--- INPUT FOR THIS TASK Enclosed Below ---

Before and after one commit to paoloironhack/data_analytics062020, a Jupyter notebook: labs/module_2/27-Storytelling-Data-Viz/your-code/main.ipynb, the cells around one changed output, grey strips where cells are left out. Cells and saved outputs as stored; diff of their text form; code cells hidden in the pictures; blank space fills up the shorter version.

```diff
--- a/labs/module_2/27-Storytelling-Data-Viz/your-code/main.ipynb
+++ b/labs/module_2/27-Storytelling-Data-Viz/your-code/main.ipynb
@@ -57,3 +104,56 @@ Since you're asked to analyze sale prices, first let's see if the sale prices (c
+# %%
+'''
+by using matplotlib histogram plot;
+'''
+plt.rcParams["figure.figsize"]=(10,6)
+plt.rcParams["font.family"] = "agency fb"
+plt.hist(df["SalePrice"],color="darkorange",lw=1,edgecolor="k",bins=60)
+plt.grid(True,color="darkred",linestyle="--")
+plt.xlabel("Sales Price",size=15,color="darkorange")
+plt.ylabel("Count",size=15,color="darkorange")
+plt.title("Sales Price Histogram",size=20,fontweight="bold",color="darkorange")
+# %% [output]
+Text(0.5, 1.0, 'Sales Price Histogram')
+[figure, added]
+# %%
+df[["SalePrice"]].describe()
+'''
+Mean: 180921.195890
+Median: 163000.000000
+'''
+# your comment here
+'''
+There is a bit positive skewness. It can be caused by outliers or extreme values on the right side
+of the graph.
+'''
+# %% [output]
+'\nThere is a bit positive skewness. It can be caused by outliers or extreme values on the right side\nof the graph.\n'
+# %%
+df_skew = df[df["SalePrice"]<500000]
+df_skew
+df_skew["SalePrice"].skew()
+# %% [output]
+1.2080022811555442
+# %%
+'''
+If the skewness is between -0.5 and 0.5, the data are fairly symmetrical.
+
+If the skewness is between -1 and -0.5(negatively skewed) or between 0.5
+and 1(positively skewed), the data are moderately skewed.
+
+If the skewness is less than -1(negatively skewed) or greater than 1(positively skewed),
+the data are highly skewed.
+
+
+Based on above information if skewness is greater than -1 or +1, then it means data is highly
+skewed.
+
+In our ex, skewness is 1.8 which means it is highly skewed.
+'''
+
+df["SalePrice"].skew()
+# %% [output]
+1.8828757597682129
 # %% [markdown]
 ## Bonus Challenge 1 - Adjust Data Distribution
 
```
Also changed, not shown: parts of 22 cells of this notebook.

--- End of Enclosed INPUT FOR THIS TASK ---
--- INPUT FOR THIS TASK Enclosed Below ---

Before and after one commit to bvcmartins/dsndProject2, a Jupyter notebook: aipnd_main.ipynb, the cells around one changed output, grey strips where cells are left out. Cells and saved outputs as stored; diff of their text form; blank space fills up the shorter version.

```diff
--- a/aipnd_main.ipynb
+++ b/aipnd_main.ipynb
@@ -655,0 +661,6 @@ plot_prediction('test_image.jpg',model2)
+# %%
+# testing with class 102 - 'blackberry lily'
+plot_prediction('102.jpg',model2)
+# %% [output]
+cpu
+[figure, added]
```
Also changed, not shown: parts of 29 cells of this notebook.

--- End of Enclosed INPUT FOR THIS TASK ---

INSTRUCTIONS FOR THE TASK: Go through the records above and copy every line holding the word "outliers".

ANSWER SECTION:
+There is a bit positive skewness. It can be caused by outliers or extreme values on the right side
+'\nThere is a bit positive skewness. It can be caused by outliers or extreme values on the right side\nof the graph.\n'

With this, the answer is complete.